By Scott Meacham
Copyright © 2018, The Oklahoman
I’m always writing about the importance of STEM (science, technology, engineering and math) education on the future careers and aspirations of Oklahoma’s young people as I think we need more STEM to continue to diversify and build our economy of the future. There’s another area of education that needs additional focus, and that’s financial literacy.
One in five U.S. teens lack basic financial literacy skills. This result was reported in the acclaimed triennial international PISA (Programme for International Student Assessment) survey that evaluates education systems worldwide.
A T. Rowe Price study of more than a thousand parents of 8 to 14 year olds and their children reported that 48 percent of those children spend their money as soon as they get it. The study found that bad and good money habits get passed down from parent to child, but two-thirds of parents surveyed expressed some reluctance to discuss money matters (especially if they have accumulated credit card debt).
Financial literacy (or the lack thereof) has a huge impact. Students without savings are less likely to go to college, and if they do, they’ll likely be saddled with debt for years after. More than 44 million Americans shoulder student loan debt. The average student loan debt for the class of 2017 graduates was $39,400.
We all have a vested interest in improving the financial literacy of our young people — it’s a matter of education in our schools and in our homes.

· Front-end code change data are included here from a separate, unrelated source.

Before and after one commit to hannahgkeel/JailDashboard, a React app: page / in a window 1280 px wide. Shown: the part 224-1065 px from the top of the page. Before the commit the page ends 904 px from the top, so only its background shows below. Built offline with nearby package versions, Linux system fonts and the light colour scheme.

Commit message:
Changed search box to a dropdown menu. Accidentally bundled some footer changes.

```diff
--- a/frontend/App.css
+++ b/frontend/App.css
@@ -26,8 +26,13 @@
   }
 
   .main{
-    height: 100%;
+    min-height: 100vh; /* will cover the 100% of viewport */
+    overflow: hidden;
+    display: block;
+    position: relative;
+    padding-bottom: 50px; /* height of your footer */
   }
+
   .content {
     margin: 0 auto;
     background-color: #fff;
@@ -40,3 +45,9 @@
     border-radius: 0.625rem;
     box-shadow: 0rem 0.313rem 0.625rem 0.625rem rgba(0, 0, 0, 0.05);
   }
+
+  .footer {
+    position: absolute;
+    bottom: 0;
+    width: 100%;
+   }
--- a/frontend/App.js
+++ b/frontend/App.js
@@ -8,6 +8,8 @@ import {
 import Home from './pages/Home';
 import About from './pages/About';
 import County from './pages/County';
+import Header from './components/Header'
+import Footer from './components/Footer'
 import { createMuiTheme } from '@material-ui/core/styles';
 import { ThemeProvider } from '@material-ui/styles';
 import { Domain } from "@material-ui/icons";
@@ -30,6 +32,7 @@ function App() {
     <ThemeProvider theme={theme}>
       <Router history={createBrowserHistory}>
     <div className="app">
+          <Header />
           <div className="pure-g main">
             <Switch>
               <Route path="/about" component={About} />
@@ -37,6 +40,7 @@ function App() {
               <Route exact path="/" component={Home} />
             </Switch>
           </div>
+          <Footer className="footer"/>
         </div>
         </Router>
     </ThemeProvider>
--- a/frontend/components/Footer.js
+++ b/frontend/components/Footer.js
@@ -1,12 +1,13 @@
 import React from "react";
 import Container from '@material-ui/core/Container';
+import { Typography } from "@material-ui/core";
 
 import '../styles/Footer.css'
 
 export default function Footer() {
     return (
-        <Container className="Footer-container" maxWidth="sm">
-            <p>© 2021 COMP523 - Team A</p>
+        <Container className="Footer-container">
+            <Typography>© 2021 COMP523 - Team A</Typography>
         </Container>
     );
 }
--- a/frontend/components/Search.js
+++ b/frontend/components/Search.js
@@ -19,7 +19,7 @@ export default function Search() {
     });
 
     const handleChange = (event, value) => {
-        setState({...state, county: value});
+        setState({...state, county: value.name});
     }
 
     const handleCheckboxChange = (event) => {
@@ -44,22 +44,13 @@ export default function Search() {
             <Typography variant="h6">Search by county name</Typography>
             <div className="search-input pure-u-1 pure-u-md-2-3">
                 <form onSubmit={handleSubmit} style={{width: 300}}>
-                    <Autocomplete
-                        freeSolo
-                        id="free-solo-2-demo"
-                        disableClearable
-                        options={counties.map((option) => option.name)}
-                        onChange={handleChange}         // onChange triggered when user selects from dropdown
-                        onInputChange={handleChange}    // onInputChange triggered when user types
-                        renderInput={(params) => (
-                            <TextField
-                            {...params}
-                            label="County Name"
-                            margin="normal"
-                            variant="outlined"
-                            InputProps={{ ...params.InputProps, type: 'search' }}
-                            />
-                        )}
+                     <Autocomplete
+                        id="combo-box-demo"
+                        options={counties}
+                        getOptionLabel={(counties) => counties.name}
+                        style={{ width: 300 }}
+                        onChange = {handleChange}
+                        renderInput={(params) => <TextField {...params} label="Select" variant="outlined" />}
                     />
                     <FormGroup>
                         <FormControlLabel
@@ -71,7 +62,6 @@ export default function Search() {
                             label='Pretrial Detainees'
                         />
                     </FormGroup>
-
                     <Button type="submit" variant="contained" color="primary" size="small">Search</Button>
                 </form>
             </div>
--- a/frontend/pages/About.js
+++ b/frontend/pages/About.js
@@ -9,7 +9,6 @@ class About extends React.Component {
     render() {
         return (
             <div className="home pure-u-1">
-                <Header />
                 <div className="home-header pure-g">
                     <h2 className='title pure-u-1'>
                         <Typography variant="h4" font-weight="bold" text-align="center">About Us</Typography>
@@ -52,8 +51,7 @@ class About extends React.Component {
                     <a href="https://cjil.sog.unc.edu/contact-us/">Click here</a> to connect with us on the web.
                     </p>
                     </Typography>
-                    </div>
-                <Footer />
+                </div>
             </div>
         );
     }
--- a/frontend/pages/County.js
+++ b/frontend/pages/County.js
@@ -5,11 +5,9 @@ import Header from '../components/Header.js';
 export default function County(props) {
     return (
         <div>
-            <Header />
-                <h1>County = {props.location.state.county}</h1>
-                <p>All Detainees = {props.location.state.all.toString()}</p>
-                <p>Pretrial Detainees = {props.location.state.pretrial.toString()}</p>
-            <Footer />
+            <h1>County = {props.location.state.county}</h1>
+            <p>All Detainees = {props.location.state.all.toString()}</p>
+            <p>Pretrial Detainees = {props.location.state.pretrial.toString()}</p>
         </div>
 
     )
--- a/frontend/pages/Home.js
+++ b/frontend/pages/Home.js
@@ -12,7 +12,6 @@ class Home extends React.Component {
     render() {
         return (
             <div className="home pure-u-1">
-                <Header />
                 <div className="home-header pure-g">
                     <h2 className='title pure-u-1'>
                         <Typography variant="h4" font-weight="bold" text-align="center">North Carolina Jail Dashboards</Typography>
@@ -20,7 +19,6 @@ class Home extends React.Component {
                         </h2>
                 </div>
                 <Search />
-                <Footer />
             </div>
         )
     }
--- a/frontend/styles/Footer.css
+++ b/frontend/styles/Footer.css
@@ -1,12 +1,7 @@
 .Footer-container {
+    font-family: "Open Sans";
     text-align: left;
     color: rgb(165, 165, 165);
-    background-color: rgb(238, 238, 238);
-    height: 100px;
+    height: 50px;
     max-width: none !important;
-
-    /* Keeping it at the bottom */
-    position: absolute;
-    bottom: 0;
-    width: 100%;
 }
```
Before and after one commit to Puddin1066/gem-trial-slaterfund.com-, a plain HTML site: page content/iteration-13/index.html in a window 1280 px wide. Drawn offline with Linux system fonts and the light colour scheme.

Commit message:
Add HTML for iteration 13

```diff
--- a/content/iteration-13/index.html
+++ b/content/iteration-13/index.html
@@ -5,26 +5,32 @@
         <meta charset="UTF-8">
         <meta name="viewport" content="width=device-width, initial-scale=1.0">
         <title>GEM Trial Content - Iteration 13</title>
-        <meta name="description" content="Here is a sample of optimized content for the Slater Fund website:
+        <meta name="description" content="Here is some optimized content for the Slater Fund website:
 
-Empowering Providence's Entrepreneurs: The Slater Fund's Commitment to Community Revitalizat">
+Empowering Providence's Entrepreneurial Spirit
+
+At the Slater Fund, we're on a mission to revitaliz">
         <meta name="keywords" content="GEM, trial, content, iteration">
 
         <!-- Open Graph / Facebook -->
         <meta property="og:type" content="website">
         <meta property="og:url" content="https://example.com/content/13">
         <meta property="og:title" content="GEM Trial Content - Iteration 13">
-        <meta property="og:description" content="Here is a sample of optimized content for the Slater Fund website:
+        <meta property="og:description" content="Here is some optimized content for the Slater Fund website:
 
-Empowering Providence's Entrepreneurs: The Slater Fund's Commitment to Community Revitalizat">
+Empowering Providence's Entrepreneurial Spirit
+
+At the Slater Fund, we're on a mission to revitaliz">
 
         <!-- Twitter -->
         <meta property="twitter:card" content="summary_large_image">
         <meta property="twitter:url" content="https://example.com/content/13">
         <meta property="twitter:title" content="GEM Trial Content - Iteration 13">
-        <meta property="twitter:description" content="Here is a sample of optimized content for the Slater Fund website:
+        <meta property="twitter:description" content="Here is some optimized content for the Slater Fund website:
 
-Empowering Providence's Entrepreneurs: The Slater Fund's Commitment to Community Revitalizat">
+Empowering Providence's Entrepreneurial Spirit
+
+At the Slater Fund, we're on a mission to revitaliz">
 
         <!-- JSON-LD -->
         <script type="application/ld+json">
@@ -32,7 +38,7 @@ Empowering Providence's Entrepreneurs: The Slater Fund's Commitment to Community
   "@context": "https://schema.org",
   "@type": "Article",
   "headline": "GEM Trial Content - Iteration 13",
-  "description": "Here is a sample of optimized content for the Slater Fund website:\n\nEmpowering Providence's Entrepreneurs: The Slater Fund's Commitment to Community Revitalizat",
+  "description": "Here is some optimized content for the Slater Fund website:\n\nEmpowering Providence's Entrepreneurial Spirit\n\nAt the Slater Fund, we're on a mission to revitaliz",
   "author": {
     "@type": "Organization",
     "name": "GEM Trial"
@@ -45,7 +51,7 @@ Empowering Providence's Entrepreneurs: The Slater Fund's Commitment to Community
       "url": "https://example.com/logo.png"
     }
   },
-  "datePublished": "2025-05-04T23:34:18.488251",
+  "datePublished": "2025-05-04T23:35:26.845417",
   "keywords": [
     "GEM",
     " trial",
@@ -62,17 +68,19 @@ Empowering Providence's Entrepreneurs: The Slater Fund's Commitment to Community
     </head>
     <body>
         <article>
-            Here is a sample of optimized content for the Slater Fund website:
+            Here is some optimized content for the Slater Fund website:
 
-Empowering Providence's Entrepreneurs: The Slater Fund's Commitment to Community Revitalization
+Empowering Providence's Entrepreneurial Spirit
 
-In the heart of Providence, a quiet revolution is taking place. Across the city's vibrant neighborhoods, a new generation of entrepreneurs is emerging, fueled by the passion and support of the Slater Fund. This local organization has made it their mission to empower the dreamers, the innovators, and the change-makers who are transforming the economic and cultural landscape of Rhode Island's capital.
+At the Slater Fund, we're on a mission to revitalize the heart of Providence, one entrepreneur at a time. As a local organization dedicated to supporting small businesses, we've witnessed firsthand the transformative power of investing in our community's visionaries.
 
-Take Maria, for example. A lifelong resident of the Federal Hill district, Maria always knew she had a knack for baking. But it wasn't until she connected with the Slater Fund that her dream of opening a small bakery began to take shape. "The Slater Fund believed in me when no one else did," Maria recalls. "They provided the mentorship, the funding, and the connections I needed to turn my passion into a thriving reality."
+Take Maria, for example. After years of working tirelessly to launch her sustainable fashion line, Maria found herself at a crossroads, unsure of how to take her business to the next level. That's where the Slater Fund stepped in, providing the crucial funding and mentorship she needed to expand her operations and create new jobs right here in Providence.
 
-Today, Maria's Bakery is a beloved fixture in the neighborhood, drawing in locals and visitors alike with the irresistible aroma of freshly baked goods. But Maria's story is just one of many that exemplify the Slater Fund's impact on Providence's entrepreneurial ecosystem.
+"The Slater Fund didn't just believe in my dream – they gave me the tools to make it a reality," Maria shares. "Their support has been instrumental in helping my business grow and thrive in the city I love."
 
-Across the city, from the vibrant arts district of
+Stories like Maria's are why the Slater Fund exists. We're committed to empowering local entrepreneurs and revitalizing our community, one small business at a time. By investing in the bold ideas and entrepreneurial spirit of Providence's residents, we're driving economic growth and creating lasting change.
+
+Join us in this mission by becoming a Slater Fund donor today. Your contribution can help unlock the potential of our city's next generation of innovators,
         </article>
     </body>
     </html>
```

In Oklahoma, the Personal Financial Literacy PASSPORT initiative sets comprehensive standards and requires that students take instruction and demonstrate financial literacy as a graduation requirement. The state provides instructor training and instruction materials that cover topics from earning an income, saving and paying rent, to the realities of credit card debt and the consequences of gambling.
A number of schools throughout the state, as well as the University of Oklahoma, are using the OU K20 Mind Your Own Budget (MYOB) online financial literacy game.
At OU, it is part of a two-credit-hour personal finance course entitled The 9 Things Every College Student Should Know About Money, a national award-winning class created and taught by Brad Burnett, OU vice president for enrollment and student financial services.
“K20 contacted Brad to oversee the content of the game, and his team suggested that it meet all the Oklahoma state standards, said Judi Voeller, Associate Director of Grants, Research, and Special Projects at OU. “MYOB works because it mirrors real life experiences and helps students be prepared for the real world.”
K20’s MYOB is available free of charge to any classroom in Oklahoma. Upon completion of the game, student certification counts toward the state mandate for financial literacy.
OU’s course also includes the Invest Ed STARS Program, adapted for college students. This is another great online, free Oklahoma resource for teaching financial literacy from the Oklahoma Securities Commission and Oklahoma Department of Securities. STARS (Students Tracking and Researching the Stock Market) teaches students about stocks, mutual funds and how the stock market works.
Financial literacy isn’t child’s play, but Oklahoma will be stronger if all our young people get in the game.
Scott Meacham is president and CEO of i2E Inc., a nonprofit corporation that mentors many of the state’s technology-based startup companies. i2E receives state support from the Oklahoma Center for the Advancement of Science and Technology and is an integral part of Oklahoma’s Innovation Model. Contact Meacham at i2E_Comments@i2E.org.